Whatever Vatican II did or did not initiate, daily sackloads of suggestio falsi and suppressio veri, deftly interwoven, must certainly be on the list of its legacy. "The Council mandated the exclusive use of the vernacular" .... "The Council prescribed Mass facing the People" ... you know what I mean. Let's not go into all that yet again ... I would simply like to point out some additions, with the same semantic, historical, and logical substructures, which we could, very fairly, ask to be added to this already long list of mendacities.
"Vatican II forbade Mothering Sunday".
"Vatican II forbade S Valentine's Day".
'Mothering Sunday' is intimately bound up with the Vetus Ordo liturgical propers for Lent IV, when the Roman Pontiff went to the Basilica of S Crucis in Jerusalem, built upon cartloads of soil from Jerusalem, designed to be 'Jerusalem-in-Rome'; and the texts were about Jerusalem, the True Jerusalem, the Jerusalem quae sursum est, quae est mater nostra. Wonderful texts; wonderful Biblical exegesis bound up in them. S Paul at his grandest. Upon this basis grew the easy, pleasant social customs of Mothering Sunday. This is a superb example of the combination, within our Christian culture, of high theology, high liturgy, graciously incarnated into popular customs so attractive that they even have the power to survive the demise of the culture which gave birth to them. 'Inculturation', and with a vengeance!
But none of this had any weight with those who, after the Council, ruthlessly, unreflectively, demolished the liturgical foundations upon which this entire superstructure rested.
Similar points could be made about the Festival of S Valentine (although here we should blame Pius XII ... vide infra). And here I have PF on my side. A few years ago, he had a ginormous gathering of engaged couples organised on that day, and he preached to them about ... er ... Wojjer think? Ss Cyril and Methodius? ... the importance of the Cyrillic Alphabet? The necessity of using papal authority to discipline (as S Methodius did) the German bishops ... pretty topical, that, yes? No he didn't. Instead of boring the pants off all those ardent lovers, he entirely forgot about the post-Vatican II calendar ... and dished out to them S Valentine! (Don't, by the way, blame the Council for the squidging of S Valentine; the regime of Pius XII led the way in this matter, as in so many of the things which people blame "the Council" for).
I think it would be very useful to help the Catholic laity to understand that, when they hanker after Mothering Sunday and S Valentine's Day, they are in fact manifesting their instinctive, praiseworthy, preference for that liturgical culture which constitutes the 'bad', 'regressive', Traditional Latin Mass which Bergoglianita so loves to rubbish. It is noteworthy that, in the six decades since the Council, the post-Conciliar liturgical texts have not themselves had any apparent power ... whatsoever!! ... to inculturate themselves into our society; to put down roots and to generate anything similar to what the classical texts had produced.

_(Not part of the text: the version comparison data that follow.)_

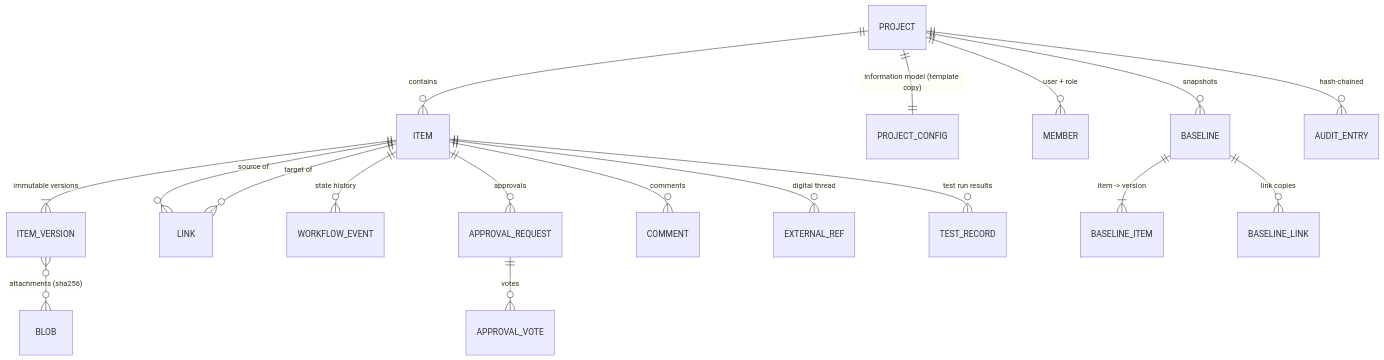
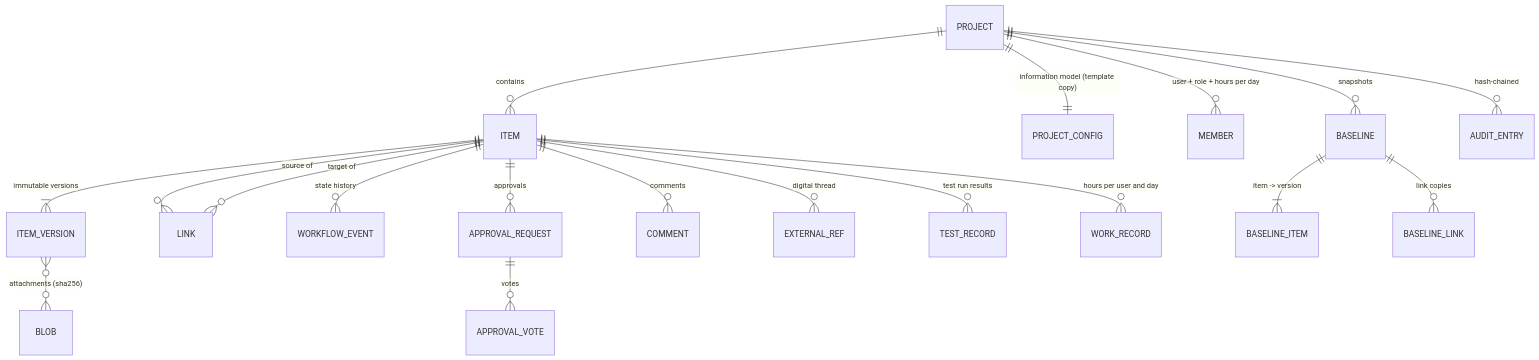
The diagram in docs/04-domain-model.md (Adrian-MHP/ALMlight), drawn with Mermaid before and after one commit. The commit also changed other lines of this file and 152 other files, not shown here.

````diff
--- a/docs/04-domain-model.md
+++ b/docs/04-domain-model.md
@@ -5,20 +5,21 @@
 ```mermaid
 erDiagram
     PROJECT ||--o{ ITEM : contains
     PROJECT ||--|| PROJECT_CONFIG : "information model (template copy)"
-    PROJECT ||--o{ MEMBER : "user + role"
+    PROJECT ||--o{ MEMBER : "user + role + hours per day"
     ITEM ||--|{ ITEM_VERSION : "immutable versions"
     ITEM ||--o{ LINK : "source of"
     ITEM ||--o{ LINK : "target of"
     ITEM ||--o{ WORKFLOW_EVENT : "state history"
     ITEM ||--o{ APPROVAL_REQUEST : "approvals"
     APPROVAL_REQUEST ||--o{ APPROVAL_VOTE : votes
     ITEM ||--o{ COMMENT : comments
     ITEM ||--o{ EXTERNAL_REF : "digital thread"
     ITEM_VERSION }o--o{ BLOB : "attachments (sha256)"
     PROJECT ||--o{ BASELINE : snapshots
     BASELINE ||--|{ BASELINE_ITEM : "item -> version"
     BASELINE ||--o{ BASELINE_LINK : "link copies"
     ITEM ||--o{ TEST_RECORD : "test run results"
     PROJECT ||--o{ AUDIT_ENTRY : "hash-chained"
+    ITEM ||--o{ WORK_RECORD : "hours per user and day"
 ```
````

Those who most vigorously promote Novus Ordo texts seem, in practice, much more determined to ignore the texts they sponsor and to create a parallel calendar of 'Missions Sunday', Thingummy-gig Sunday ... World Something-or-other Day ... and all the rest. There so often seems to be something which it is very much more important to preach about than the Novus Ordo lections.
Yet the 1960s were so proud when they bestowed upon us their grand three-year cycle of readings, "a richer Table of Holy Scripture", at the moment when (with the other hand) they stole Mothering Sunday away from us. In reality, the Trendies seem to be just as unenthusiastic about the post-Concilar Calendar as the Traddies are, when it actually comes to deciding what to do in church next Sunday. How often does the Parish Liturgy Group study prayerfully next Sunday's Readings and evolve something exciting based upon them?
As far as eliciting the collective response of a worshipping community is concerned, the 1970 Book of Readings is as dead as a Dodo, and a lot more moth-eaten than the reconstructed Dodo in the University Museum.
But, year after year, Mothering Sunday (and S Valentine) survive every attempt to drown them in the bucket.
As I've asked before, is there anybody out there who really likes the Novus Ordo? If so, s/he should be stuffed and mounted and given a central place in the University Museum for the amusement of posterity.